The GAO report was requested by Congress after hearing from several of the people featured in the I-Team's reporting. The number of self-petitions filed by immigrants in the past five years has increased by more than 70%.
Investigators reviewed 631 closed cases that involved a VAWA petition and found fraud in 53%, or 332 cases. An additional 238 cases were found to be inconclusive.
The U.S. Citizenship and Immigration Service has developed anti-fraud training for employees who review the VAWA self-petitions.
But the report says the agency should do more. It recommends USCIS plan and conduct regular fraud risk assessments and implement an anti-fraud strategy. It also suggests employing data analytics to prevent and detect fraud.
In a statement to the I-Team, a USCIS spokesperson said, “USCIS is committed to combating immigration fraud at all levels. As noted in the GAO report, we concur with the three recommendations and are strengthening our risk management and anti-fraud capabilities. Intensifying our efforts to identify, detect, and prevent fraud are tangible demonstrations of this administration’s commitment to protecting the integrity of our immigration system.”
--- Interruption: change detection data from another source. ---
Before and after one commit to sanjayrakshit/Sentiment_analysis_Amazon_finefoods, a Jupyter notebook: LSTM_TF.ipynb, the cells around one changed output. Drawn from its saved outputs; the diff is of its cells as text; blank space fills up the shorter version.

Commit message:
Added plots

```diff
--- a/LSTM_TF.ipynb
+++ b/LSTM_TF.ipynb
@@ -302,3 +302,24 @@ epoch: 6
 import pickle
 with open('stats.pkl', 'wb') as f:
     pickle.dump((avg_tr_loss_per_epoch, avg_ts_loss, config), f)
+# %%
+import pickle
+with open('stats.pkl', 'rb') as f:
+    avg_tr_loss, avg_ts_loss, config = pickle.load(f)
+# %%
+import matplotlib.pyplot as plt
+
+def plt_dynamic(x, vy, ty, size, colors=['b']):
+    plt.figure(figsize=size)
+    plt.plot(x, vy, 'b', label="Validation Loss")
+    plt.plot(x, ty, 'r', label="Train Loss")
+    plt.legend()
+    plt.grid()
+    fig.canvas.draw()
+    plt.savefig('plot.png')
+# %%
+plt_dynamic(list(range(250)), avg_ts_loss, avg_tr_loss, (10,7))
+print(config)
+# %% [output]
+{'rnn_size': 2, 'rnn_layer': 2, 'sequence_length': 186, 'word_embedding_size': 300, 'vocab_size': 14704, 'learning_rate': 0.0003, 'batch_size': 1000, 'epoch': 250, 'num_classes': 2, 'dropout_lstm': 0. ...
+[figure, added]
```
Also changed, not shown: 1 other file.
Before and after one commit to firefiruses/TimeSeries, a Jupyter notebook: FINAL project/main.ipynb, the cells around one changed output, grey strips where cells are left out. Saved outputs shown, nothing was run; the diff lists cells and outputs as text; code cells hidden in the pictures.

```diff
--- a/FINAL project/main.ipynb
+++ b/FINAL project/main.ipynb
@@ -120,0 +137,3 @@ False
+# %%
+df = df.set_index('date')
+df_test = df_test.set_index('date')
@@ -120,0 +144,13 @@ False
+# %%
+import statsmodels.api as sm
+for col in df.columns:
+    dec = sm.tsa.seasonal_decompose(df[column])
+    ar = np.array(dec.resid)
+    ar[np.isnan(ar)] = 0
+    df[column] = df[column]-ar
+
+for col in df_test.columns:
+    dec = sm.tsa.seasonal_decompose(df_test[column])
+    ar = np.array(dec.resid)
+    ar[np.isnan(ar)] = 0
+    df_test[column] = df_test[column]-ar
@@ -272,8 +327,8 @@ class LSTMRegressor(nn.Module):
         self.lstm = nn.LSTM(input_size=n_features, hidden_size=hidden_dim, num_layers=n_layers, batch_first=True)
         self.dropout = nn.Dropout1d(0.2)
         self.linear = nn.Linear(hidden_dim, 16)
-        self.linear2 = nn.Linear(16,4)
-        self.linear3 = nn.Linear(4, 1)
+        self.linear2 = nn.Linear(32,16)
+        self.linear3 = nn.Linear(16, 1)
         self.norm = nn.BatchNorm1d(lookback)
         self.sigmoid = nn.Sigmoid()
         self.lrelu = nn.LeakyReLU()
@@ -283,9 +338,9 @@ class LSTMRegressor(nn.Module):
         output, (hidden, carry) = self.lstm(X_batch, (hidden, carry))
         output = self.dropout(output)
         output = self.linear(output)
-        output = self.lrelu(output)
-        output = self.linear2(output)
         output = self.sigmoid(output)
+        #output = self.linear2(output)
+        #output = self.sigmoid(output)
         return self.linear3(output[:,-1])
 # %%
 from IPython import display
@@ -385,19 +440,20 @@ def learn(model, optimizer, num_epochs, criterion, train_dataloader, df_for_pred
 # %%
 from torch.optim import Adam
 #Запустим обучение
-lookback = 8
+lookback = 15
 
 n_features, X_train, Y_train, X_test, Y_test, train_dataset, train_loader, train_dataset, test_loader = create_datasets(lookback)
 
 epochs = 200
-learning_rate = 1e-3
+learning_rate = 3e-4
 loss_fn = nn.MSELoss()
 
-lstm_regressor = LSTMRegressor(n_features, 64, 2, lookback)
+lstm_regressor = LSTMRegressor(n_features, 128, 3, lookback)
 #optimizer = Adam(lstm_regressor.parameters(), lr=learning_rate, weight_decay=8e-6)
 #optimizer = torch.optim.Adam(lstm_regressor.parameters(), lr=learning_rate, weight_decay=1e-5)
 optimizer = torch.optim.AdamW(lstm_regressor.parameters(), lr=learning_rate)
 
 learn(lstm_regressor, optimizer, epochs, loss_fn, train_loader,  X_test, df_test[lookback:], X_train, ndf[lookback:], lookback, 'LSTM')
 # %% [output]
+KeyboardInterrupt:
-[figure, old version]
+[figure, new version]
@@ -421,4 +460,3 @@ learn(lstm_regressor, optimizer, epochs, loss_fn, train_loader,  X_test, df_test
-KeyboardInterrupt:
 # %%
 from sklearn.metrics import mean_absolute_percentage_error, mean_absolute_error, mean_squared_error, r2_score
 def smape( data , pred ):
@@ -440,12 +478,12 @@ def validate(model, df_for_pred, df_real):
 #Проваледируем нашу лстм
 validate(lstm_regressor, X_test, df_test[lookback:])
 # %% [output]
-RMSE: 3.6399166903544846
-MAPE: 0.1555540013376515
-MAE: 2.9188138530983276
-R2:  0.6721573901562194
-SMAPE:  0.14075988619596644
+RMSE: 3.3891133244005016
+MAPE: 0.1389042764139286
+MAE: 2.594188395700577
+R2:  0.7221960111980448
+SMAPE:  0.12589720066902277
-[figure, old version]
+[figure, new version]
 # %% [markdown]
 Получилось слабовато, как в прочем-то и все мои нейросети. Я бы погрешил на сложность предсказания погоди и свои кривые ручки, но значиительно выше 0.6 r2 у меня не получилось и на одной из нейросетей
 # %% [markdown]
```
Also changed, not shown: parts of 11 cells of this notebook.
Many of the Americans who said they were duped by foreign spouses told the I-Team they tried contacting USCIS, ICE and other law enforcement agencies but had trouble getting anyone to investigate at the time.
One military service member told the I-Team he fell in love with a Russian woman who was already living in Maryland after splitting with a prior boyfriend. The new couple dated for about a month and a half before getting married.
"[I] hit the lottery; I'd found the woman of my dreams," he told the I-Team.
But within a week he said she disappeared and later accused him of abuse.
"I was humiliated beyond belief," he said. "To me this was worse than being left at the altar."
He could have lost his job and security clearance. He said his Russian wife knew more about the U.S. immigration system than he did.
When the I-Team tried to track her down at a home in D.C. in 2018, a man told us she'd been staying there and that he and his wife have taken in lots of Russian women through their church.
When asked if he ever saw signs of abuse, he said no, referring to her claims as " B.S."
When asked why that would happen, he mentioned the legal loophole.
"All the Russian women know this particular rule and get an edge," the homeowner said.
VAWA advocates say the existing law serves an important purpose because immigrants can be a prime target for abuse by their spouse and citizenship can be used as means to manipulate them. False claims can harm real victims.
This summer, a federal grand jury indicted New York immigration consultant Arleigh Louison for making false statements involving VAWA claims. Prosecutors say he filed more than 1,800 fraudulent immigration applications. He says he did nothing wrong.
"Applying for the benefit is not fraud, it is applying for a benefit. If after you determine that the person does not qualify, it's still not fraud, they just don't qualify," Louison said.
He told the I-Team he's filed thousands of VAWA claims on behalf of clients seeking citizenship, which also allows them to get work authorization while the paperwork is being reviewed. Prosecutors said the immigrants were not aware of what Louison filed.
"Everybody knows exactly what they're doing when they come here," countered Louison. "I cannot be the gatekeeper as to whether or not this claim is true or false. I cannot be."
But, for American spouses, those abuse claims can be costly. Some have had to hire attorneys and spend years defending themselves.
The military member in Maryland told the I-Team, even with his high security clearance, no one would listen to his case.
"I was really, really disappointed in our immigration laws," he said.